The researchers Benoit Sevens and Clement Lecigne said that the sophisticated spyware Hermit poses many significant dangers. It can infect both Android and iPhones by disguising itself as a legitimate source, by taking on the form of a mobile carrier or messaging app.
As described in the report, Hermit is a modular threat that can download additional capabilities from a command and control (C2) server. This allows the spyware to access the call records, location, photos, and text messages on a victim’s device - giving it full control over its core operating system.
Google researchers noted the spyware spreads by getting people to click on links in messages sent to targets. "In some cases, we believe the actors worked with the target's ISP (internet service provider) to disable the target's mobile data connectivity.
"Once disabled, the attacker would send a malicious link via SMS asking the target to install an application to recover their data connectivity. When not masquerading as a mobile internet service provider, the cyber spies would send links pretending to be from phone makers or messaging applications to trick people into clicking, the Google researchers said.
"Hermit tricks users by serving up the legitimate webpages of the brands it impersonates as it kickstarts malicious activities in the background," they added.
According to Google researchers, tackling the harmful practices of the commercial surveillance industry will require a robust, comprehensive approach that includes cooperation among threat intelligence teams, network defenders, academic researchers, governments, and technology platforms,"

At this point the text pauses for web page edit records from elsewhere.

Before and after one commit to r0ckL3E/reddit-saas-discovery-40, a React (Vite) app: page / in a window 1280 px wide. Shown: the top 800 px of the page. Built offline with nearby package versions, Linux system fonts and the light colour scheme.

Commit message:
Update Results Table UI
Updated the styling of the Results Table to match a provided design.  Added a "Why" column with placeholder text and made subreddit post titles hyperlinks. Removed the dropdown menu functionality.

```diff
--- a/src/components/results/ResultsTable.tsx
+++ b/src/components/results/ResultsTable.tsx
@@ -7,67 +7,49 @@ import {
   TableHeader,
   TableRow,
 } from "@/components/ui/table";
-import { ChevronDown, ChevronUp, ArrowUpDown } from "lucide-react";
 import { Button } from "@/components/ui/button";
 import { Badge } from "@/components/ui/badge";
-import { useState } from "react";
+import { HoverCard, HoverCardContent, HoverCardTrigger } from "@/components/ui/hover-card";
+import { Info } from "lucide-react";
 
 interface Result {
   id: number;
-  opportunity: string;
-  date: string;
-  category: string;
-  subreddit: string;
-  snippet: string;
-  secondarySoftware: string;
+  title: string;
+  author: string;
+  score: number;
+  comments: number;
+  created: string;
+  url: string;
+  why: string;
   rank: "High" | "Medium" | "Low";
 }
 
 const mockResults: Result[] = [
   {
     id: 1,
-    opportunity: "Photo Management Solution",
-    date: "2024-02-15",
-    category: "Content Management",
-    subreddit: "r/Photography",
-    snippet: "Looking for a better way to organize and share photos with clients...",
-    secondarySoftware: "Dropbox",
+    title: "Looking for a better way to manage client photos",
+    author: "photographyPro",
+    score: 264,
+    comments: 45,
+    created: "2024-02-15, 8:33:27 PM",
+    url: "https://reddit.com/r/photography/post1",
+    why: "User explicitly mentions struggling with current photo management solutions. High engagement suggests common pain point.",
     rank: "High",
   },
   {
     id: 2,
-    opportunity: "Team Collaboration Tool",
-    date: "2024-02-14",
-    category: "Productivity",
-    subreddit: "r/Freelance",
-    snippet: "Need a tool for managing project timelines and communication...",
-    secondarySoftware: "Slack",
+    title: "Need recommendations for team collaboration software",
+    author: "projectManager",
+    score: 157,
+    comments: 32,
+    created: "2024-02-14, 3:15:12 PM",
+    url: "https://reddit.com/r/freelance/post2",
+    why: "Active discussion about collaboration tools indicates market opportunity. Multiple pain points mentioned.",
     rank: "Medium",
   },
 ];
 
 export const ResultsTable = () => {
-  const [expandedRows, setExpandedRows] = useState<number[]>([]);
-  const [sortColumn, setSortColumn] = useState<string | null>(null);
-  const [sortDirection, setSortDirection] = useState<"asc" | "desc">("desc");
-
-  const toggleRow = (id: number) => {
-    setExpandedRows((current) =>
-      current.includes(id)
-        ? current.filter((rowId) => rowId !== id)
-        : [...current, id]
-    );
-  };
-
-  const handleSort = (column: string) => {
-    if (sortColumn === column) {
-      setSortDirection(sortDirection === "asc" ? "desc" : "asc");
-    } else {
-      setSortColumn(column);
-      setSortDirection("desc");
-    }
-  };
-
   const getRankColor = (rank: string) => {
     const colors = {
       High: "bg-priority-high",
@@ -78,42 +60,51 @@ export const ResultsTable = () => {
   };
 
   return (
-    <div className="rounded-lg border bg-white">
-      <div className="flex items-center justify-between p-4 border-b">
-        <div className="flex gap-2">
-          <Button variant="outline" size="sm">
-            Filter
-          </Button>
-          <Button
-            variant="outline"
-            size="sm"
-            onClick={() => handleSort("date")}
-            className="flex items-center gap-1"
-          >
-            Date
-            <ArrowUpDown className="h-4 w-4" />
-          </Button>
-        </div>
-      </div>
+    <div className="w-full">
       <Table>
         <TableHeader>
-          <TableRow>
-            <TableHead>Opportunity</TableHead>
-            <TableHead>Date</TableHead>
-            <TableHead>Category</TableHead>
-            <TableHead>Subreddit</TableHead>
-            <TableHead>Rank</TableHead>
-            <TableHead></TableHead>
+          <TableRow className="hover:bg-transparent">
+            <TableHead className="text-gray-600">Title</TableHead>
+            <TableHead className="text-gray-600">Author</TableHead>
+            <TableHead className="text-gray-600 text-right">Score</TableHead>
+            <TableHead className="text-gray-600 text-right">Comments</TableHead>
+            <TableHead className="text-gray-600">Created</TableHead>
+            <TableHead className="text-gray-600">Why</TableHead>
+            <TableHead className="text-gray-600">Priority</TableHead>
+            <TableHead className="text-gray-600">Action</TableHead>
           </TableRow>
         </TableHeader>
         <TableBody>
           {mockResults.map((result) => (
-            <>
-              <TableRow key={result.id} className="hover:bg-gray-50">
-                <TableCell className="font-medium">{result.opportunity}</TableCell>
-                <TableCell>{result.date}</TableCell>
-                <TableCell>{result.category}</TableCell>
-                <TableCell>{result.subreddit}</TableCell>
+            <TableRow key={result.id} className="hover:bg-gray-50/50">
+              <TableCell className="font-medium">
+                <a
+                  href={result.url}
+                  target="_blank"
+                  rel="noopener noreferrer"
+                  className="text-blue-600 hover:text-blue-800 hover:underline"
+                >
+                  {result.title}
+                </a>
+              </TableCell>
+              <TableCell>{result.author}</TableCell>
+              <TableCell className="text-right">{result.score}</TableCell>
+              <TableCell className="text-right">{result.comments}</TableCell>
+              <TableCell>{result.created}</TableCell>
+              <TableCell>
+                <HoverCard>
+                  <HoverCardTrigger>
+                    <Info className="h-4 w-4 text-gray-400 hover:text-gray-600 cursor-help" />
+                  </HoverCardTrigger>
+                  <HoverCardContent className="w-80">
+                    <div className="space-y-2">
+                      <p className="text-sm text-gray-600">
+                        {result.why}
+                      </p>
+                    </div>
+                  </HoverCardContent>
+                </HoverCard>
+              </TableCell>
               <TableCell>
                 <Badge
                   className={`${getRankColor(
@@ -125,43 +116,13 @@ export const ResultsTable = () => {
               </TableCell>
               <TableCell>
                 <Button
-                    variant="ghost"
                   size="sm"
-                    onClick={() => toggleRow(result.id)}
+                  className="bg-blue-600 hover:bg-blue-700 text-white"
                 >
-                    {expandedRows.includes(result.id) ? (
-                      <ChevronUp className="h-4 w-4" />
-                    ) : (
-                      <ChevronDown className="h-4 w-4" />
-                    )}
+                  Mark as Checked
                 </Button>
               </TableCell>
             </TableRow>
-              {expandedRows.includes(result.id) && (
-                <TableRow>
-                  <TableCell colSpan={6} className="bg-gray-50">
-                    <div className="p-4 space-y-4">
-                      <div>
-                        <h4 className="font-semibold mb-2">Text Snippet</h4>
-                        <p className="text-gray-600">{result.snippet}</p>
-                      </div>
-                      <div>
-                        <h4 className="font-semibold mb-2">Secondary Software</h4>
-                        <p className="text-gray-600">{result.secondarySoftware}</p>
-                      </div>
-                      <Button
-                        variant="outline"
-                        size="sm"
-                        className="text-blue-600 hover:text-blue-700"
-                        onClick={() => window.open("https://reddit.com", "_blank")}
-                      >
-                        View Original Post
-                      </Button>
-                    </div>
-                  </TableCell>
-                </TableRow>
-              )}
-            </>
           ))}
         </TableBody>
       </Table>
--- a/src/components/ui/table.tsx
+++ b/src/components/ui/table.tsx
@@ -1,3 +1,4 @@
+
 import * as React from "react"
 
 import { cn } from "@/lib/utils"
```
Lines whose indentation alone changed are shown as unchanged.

"We look forward to continuing our work in this space and advancing the safety and security of our users around the world," they said.